While I should be writing

First impressions

First impressions are, I know, very important. When it comes to fully mastering English greetings I had closely studied the first chapter in Watching the English – The Hidden Rules of English Behaviour.

It came as a relief to find the chapter, since all my previous knowledge on English greeting etiquette came from Julian Fellowes novel Past Imperfect. In said novel, part of the plot depends upon the correct way to greet new people: “How do you do?” – “How do you do?”. As in not the vulgar “nice to meet you”. I had a strange feeling, howver, that it might not be quite up to date, and in any case, it depended on the person I met to actually begin the conversation with a “How do you do”, which I have yet to experience anyone actually doing.

So I turned to Kate Fox to update my knowledge.

Under the heading The Rules of Introduction it stated the following about the English greetings:

Number 1: The Awkwardness Rules

As it is, our introductions tend to be uncomfortable, clumsy and inelegant. (…)

The French custom of a kiss on each cheek has become popular among the chattering classes and some of the middle- and upper-middle-class groups, but is regarded as silly and pretentious by many other sections of society (…) Even in the social circles where cheek-kissing is acceptable one can still never be entirely sure whether one kiss or two is required, resulting in much awkward hesitation and bumping as the parties try to second-guess each other.

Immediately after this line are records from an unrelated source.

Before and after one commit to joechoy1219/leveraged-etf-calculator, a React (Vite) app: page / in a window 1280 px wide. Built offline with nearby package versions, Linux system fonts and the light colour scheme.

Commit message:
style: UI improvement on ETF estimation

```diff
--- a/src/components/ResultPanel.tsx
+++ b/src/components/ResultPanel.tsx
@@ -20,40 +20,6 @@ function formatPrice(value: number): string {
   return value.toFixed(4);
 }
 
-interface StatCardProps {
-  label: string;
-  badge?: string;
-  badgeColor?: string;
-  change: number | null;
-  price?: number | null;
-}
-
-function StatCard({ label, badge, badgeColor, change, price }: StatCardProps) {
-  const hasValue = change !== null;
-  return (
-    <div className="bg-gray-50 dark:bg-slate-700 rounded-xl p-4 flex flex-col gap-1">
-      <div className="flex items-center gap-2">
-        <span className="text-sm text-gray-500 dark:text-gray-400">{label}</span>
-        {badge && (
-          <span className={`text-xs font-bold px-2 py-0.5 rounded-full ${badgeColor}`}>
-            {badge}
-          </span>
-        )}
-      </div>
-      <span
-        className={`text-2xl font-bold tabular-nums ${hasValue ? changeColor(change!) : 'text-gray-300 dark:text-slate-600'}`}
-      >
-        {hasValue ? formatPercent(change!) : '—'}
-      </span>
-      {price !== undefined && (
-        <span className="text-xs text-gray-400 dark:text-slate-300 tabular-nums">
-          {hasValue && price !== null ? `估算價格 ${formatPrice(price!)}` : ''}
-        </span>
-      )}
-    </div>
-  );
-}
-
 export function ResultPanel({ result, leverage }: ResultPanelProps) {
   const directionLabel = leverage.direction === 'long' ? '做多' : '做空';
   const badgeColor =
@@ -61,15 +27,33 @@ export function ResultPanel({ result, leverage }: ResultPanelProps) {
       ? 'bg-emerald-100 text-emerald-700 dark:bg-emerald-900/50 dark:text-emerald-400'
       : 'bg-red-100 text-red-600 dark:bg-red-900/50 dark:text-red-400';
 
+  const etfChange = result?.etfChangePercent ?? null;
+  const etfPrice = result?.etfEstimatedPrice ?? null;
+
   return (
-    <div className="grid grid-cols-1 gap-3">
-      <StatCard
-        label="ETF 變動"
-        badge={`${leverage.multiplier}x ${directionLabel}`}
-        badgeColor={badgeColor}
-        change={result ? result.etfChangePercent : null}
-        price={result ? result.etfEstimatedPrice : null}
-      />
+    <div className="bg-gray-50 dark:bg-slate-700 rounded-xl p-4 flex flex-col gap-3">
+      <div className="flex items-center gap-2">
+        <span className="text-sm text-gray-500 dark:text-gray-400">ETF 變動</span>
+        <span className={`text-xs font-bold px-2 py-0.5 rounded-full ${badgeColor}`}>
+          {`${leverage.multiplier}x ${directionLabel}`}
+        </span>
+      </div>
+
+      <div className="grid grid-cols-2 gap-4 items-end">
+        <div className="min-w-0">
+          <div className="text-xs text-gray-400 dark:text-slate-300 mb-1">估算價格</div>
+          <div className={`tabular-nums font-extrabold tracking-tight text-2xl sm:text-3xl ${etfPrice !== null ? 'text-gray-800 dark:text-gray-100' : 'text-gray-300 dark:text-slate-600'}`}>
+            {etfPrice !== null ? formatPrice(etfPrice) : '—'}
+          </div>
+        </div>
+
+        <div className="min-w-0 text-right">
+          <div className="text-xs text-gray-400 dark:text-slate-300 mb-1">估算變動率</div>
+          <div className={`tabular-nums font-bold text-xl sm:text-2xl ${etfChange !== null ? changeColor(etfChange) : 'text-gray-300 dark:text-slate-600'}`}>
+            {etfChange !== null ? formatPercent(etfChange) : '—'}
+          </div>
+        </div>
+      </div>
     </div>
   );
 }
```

Handshakes are now the norm in business introduction – or rather, they are the norm when people in business are introduced to each other for the first time. Note, though, that the English handshake is always somewhat awkward, very brief, performed ‘at arm’s lenght’, and without any of the spare-hand involvement – clasping, forearm patting, etc. – found in less inhibited cultures. (…) At subsequent meetings, particularly as business contacts get to know each other better, a handskae greeting often starts to seem too formal, but cheeck-kisses would be too informal (…). Hands are half-extended and then withdrawn or turned into a sort of vague wave; there may be awkward, hesitant moves towards a cheeck-kiss or some other form of physical contact as an arm-touch – as no contact at all feels a bit unfriendly – but these are also often aborted half-way.

This was not encouraging, since the only acceptable Swedish way of greeting is the half-hearted, embarrassed hug. Cheek-kisses confuse us, handshakes might be fine in strictly first-time-business-meetings, but anything more informal than meeting your boss for the first time requires a hug. And she didn’t even mention them, presumably considering them much too personal.

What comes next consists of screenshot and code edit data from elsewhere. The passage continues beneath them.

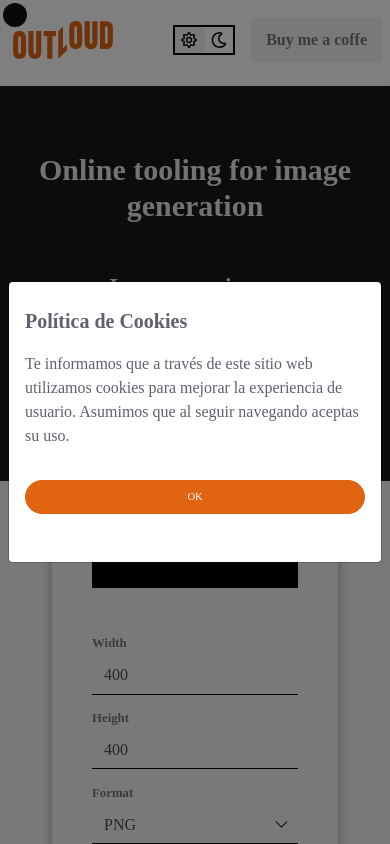
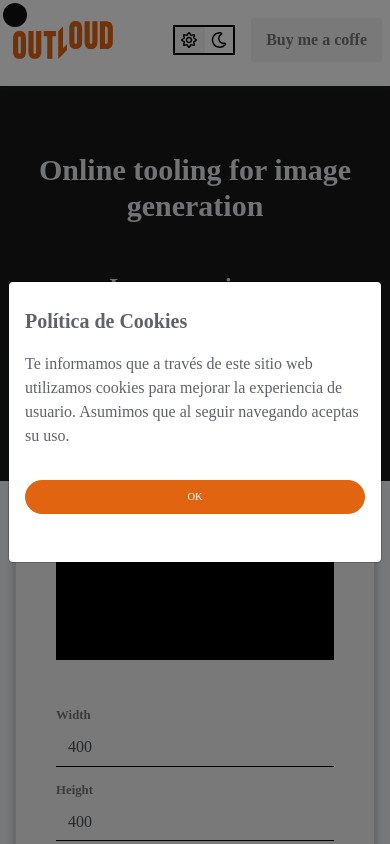
Before and after one commit to josuesan/image-generator-landing, a Next.js app: page / in a window 390 px wide. Shown: the top 844 px of the page. Built offline with nearby package versions, Linux system fonts and the light colour scheme; a web font is replaced by a local one.

Commit message:
styles: add responsive card

```diff
--- a/src/pages/index.js
+++ b/src/pages/index.js
@@ -38,7 +38,7 @@ export default function Home() {
       </Container>
       <Container>
         <Row className="justify-content-center">
-          <Col xs="12" md="9">
+          <Col xs="12" lg="9">
             <Card className="card-form bg-gray2-light" >
               <PreviewBanner />
               <GeneratorForm />
--- a/src/styles/index.scss
+++ b/src/styles/index.scss
@@ -36,13 +36,15 @@ a {
   padding: 80px 30px 180px 30px;
 }
 .card-form {
-  max-width: 80%;
   margin-left: auto;
   margin-right: auto;
   margin-top: -140px;
   z-index: 9;
   padding: 40px 25px 0 25px;
   box-shadow: 0 2px 10px 0 rgba(0, 0, 0, 0.3);
+  @media (min-width: 992px) {
+    max-width: 90%;
+  }
 }
 #previewer {
   padding-top: 86px;
```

My only option was to really go for the general awkward-confused-embarrassed greeting, hopefully mistaken for Englishness, and possibly combining an aborted hug, a confused second-guessed cheek-kiss, and a hand shake.

I am happy to say that I got the confused-embarrassed-awkwardness at my first try.

After the greetings, things were much more unclear. Gossip apparently takes up some 65 % of the conversation (same for both men and women), but that was hardly applicable here since I don’t know anyone to gossip with them about. Next up, under the promising heading Female Bonding (perfect!), was The Counter-compliment Rule.

The Counter-compliment Rule states that English female bonding-talk often starts with a ritual exchange of compliments. The trick here is apparantly never to accept them. “Your hair looks great” – “No, no, I only wish I had hair like yours. And that’s a lovely dress!” – “This old thing? It makes me look …” etc.

I duly followed it, but since both Becky and Louise began with kind compliments about my book, I ended up telling them that I couldn’t write at all, and that theirs were much better, which was a, incomprehensible since they haven’t, as far as I know, written a book and b, perhaps not a great thing to say to your publisher and publicist.

Oh well.

At least I was on firm ground when it came to goodbyes. Kate Fox has a lot to say there, mainly that there should be a lot of them, dragging on, never really finishing, suddenly starting all over again, etc., so that when guests finaly leave, everyone is instantly relieved and says something like “Pew, I thought she’d never leave” or “Finally!”

I am proud to report that I managed that one quite well.

Ps. Weather talk! Very difficult as a foreigner. I’ve tried both commiserating and complimenting the rainy, grey February day, but any bemoaning the weather as a foreigner is, as Kate Fox points out, an insult to all true and noble patriotic feelings, and any attempt to flatter them about their English weather on a grey and rainy February day makes you look, well, bat-crazy. But the sun is shining today, so might have more success.

Buy Watching the English here, if you too want to try to blend in as an Englishman.